"In its purest form," Guardian Media Editor Jim Waterson told the BBC, "it's a warning that's circulating, mainly among adults, that children, when they see an image on WhatsApp, are going to be encouraged to do violent acts, perhaps even suicide, by this character represented by a bizarre image of a Japanese puppet."
Despite the smattering of reports of harm to children, David Mikkelson, the founder of Snopes, says that data to support "a prevalent, global phenomenon of Momo popping up in kids' WhatsApp accounts and YouTube videos and urging them to harm themselves" does not exist and that the "claim appears to be fear-driven exaggeration lacking in supportive evidence."
The Momo challenge has been compared to previous viral challenges, such as the "blue whale challenge" and the "Tide Pod challenge," which has been called "lighthearted." Instructions given by another internet phenomenon, Slenderman, was the reason provided by two Wisconsin teens for their 2014 stabbing of a friend. The teens now face 25- and 40-year stays in mental health facilities.
What Is The Momo Challenge?
'Know What Your Kids Are Watching'
Given this information, Common Sense Media's Jill Murray says that the fears of parents with regard to viral internet sensations are "often justified," even though, in the case of Momo, there probably isn't much to worry about.
"Know what your kids are watching, and how they're watching it," both Murray and Mikkelson underlined to CNN.
A small number of trolls and others with bad intentions have "possibly" inserted the haunting image of Momo in children's videos and harassed children on messaging apps. "Anyone can post pretty much anything to YouTube at any time."
Though schools, law enforcement agencies, and media outlets have jumped on what is said to be information gleaned from just one original post to a small Facebook group, the sensation has ballooned into an international phenomenon.
Jim Waterson described the attention directed at the images of the sculpture as a "perfect storm" driven by click-hungry media and the "legitimate concerns" of parents. He observed that teenagers are often better at sorting real news from fake than their parents, many of whom also have younger children to consider.
While it is natural for police, schools, and parents to be concerned about such stories, journalist Amelia Tait told the BBC that the disproportionate amount of attention Momo has received is the fault of the media.

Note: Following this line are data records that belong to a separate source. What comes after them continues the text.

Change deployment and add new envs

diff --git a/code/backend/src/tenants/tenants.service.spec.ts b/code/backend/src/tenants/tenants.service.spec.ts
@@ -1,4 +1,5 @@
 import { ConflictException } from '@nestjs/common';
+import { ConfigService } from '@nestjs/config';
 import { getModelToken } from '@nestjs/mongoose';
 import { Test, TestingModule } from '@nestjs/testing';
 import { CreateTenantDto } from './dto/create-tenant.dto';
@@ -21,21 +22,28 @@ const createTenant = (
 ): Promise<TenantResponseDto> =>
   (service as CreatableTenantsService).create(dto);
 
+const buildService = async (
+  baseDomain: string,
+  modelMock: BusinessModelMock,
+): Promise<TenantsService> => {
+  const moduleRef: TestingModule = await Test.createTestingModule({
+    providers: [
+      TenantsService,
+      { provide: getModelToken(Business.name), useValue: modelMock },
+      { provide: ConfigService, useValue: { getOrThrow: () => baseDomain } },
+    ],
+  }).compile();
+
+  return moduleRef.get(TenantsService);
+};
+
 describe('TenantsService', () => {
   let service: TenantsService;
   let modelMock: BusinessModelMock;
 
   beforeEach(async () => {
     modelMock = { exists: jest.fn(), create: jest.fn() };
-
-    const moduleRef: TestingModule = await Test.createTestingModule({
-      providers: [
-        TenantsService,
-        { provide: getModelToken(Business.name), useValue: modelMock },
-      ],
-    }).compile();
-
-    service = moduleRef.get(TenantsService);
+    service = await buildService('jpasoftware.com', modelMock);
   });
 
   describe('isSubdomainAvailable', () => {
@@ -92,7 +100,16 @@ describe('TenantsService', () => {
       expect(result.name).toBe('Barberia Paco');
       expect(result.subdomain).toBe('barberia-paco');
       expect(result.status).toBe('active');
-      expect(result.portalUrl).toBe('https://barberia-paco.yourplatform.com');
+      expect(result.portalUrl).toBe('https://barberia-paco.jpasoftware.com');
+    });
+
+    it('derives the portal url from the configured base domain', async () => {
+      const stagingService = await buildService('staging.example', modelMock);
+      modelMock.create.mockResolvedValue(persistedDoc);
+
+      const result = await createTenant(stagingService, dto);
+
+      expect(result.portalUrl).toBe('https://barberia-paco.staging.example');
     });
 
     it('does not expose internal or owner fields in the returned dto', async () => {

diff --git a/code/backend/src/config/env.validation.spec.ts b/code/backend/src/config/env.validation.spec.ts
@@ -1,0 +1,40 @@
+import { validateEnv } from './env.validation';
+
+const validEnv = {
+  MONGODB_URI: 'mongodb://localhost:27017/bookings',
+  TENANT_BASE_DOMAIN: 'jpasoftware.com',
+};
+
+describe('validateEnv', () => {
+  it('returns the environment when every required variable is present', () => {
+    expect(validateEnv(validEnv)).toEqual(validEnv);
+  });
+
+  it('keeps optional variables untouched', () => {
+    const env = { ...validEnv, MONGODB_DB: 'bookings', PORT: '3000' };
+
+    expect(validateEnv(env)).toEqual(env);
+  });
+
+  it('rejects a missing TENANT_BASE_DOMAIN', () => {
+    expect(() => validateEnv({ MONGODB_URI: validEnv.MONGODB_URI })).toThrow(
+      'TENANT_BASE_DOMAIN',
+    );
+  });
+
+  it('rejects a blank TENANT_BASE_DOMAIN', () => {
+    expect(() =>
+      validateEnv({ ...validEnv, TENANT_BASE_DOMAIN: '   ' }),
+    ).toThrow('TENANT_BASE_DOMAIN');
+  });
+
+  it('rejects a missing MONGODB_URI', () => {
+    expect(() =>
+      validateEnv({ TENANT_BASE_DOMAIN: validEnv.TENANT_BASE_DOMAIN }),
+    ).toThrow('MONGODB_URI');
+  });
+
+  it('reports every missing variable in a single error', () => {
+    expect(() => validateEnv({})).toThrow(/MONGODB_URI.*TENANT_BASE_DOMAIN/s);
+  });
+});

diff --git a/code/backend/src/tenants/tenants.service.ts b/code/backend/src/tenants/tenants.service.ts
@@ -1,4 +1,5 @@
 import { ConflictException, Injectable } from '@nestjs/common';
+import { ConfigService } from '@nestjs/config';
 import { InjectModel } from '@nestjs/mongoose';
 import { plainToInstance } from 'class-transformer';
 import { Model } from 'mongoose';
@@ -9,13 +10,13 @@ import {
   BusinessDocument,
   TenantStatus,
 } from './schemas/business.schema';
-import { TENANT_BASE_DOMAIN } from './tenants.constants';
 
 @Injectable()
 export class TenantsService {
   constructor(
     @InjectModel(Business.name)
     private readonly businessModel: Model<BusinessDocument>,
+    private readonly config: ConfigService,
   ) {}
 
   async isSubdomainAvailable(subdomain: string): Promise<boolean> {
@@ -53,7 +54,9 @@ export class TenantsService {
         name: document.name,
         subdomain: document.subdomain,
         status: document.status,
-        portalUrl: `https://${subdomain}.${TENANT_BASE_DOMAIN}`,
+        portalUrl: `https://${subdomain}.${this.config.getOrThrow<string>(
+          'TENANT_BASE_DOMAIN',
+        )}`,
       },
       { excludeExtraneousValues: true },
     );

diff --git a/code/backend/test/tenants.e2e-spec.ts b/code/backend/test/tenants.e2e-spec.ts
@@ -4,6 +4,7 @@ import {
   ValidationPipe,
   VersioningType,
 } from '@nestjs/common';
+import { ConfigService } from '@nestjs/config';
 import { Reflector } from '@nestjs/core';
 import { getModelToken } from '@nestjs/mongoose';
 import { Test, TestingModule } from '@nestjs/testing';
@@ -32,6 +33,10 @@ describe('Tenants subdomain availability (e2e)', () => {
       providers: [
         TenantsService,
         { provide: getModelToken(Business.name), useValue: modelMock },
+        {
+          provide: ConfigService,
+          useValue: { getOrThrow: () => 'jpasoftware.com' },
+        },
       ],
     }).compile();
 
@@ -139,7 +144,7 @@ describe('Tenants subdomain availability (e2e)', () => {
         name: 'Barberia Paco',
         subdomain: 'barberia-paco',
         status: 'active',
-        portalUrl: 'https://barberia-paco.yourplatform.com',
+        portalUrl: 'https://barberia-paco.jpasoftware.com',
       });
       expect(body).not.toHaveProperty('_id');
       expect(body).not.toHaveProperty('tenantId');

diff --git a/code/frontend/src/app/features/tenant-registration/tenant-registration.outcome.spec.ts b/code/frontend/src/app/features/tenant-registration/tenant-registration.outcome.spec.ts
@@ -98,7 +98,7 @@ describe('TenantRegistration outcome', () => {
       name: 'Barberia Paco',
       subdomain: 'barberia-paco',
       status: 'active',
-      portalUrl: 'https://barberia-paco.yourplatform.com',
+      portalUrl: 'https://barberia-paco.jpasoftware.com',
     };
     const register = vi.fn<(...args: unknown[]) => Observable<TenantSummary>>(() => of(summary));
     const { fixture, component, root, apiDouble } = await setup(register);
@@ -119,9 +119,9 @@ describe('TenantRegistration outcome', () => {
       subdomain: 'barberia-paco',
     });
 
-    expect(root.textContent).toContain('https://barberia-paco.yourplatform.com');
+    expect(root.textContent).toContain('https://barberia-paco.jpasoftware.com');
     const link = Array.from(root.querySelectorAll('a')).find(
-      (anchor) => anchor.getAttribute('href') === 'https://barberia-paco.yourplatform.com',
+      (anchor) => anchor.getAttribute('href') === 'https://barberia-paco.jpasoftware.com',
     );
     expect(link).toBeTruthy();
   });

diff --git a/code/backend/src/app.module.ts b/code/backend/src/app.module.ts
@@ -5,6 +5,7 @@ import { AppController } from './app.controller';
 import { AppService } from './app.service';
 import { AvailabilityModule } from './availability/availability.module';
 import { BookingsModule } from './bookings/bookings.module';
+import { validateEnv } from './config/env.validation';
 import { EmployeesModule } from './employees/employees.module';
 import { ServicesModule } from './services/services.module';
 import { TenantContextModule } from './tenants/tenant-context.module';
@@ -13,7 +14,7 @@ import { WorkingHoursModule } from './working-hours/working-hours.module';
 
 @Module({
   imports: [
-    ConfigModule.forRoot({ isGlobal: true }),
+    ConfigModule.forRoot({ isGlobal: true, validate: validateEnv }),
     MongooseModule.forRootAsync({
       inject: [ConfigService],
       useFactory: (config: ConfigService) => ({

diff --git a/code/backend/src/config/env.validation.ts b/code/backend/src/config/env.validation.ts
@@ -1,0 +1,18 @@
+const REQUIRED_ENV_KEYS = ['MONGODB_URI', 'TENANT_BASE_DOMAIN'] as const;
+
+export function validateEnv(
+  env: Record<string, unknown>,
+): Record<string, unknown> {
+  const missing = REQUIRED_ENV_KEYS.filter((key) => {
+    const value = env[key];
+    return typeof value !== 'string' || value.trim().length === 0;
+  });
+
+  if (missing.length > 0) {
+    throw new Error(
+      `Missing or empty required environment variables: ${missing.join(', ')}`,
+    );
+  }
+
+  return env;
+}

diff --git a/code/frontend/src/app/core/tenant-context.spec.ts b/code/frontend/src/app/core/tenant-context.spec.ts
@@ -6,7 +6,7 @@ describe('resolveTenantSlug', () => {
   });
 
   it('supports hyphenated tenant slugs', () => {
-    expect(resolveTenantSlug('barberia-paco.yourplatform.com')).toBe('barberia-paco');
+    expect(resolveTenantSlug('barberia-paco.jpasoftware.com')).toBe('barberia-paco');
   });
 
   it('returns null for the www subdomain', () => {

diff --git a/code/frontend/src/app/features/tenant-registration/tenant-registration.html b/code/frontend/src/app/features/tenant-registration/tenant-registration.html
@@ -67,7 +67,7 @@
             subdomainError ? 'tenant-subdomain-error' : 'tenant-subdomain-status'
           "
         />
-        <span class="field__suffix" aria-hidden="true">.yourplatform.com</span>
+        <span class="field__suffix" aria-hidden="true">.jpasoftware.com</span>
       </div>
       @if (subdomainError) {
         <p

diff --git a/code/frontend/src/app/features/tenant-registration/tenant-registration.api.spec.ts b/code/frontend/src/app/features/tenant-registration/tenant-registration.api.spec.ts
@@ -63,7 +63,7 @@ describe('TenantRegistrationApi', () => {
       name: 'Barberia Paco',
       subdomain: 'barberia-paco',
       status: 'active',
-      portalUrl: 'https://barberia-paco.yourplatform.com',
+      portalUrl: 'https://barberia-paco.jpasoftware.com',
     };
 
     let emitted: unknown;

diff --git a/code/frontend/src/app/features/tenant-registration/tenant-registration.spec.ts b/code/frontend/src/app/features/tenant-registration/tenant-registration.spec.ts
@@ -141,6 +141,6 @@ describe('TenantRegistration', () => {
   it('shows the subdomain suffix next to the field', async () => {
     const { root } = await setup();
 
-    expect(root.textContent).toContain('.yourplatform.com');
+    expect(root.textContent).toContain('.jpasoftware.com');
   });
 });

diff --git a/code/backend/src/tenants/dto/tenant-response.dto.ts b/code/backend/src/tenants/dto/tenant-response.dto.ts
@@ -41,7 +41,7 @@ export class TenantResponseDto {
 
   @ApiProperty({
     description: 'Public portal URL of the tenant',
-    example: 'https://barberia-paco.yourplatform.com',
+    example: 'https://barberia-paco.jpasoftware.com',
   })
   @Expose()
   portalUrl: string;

"It starts ... in one Facebook group and tabloids decided to report that as fact," Tait described. "That lends legitimacy to that one comment and causes more comments."
Little Evidence That 'Momo Challenge' Presents Actual Danger
© 2019 Stephen Sinclair
Stephen Sinclair (author) from Canada on April 16, 2019:
Thank you, Tim!
Tim Truzy from U.S.A. on April 16, 2019:
Interesting. I've never heard of this until today. Thanks, Stephen. The best advice is to know what your kids are doing on the internet like you said in your article.
Respect and admiration,